Our attorneys recently defended a client who was charged with a 2nd degree Robbery and facing 5 – 10 years in state prison with a presumption of incarceration that would be subject to N.E.R.A. (serve 85% of sentence without parole). Because it was a 2nd degree crime, this meant that if he was convicted, it was assumed that he would have to go to state prison for a minimum of 5 years and serve approximately 4 years and 3 months before even being eligible for release on parole.
The robbery charges originated from allegations that our client and other defendants had shoplifted from a convenience and during their flight from the crime scene, they had assaulted store employees who had tried to stop them. The combination of the theft and the subsequent assault, changed it from an ordinary shoplifting to a strong armed robbery. The case was first sent to the Superior Court and after being reviewed by the County Prosecutor’s Office, the case was eventually downgraded and remanded to municipal court. Once in municipal court we challenged the proof issues against our client and maintained a plea of “not guilty” for our client. After no resolution could be reached, the case was eventually set for trial.

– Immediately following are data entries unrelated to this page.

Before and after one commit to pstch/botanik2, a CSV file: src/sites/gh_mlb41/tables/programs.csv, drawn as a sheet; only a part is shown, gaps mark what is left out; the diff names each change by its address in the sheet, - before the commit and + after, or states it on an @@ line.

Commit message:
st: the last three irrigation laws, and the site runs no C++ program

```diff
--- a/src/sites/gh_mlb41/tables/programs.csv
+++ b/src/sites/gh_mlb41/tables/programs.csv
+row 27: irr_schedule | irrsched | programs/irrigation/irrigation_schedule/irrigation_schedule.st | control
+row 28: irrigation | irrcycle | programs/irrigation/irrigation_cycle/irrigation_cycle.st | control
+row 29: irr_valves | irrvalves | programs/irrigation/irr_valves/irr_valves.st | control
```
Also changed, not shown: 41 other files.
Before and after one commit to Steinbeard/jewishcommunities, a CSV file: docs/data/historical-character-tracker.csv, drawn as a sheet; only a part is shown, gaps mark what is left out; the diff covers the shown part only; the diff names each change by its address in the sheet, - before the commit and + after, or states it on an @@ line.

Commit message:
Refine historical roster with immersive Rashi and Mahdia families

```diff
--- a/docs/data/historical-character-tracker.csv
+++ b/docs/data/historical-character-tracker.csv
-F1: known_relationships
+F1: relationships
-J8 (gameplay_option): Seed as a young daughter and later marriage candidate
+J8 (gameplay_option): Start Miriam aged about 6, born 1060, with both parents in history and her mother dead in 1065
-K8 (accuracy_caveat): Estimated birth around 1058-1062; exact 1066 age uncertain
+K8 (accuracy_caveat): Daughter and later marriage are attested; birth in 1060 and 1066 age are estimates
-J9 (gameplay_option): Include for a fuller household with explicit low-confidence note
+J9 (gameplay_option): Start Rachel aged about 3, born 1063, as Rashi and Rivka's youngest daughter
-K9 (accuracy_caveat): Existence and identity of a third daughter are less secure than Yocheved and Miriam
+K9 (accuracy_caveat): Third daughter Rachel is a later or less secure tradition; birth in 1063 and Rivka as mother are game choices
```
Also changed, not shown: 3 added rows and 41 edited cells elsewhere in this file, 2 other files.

On the day of trial the State was unable to meet their burden of proof that our client was in fact involved in the robbery or the original shoplifting and upon motion by the State, the charges against our client were dismissed in their entirety.
State v. ALS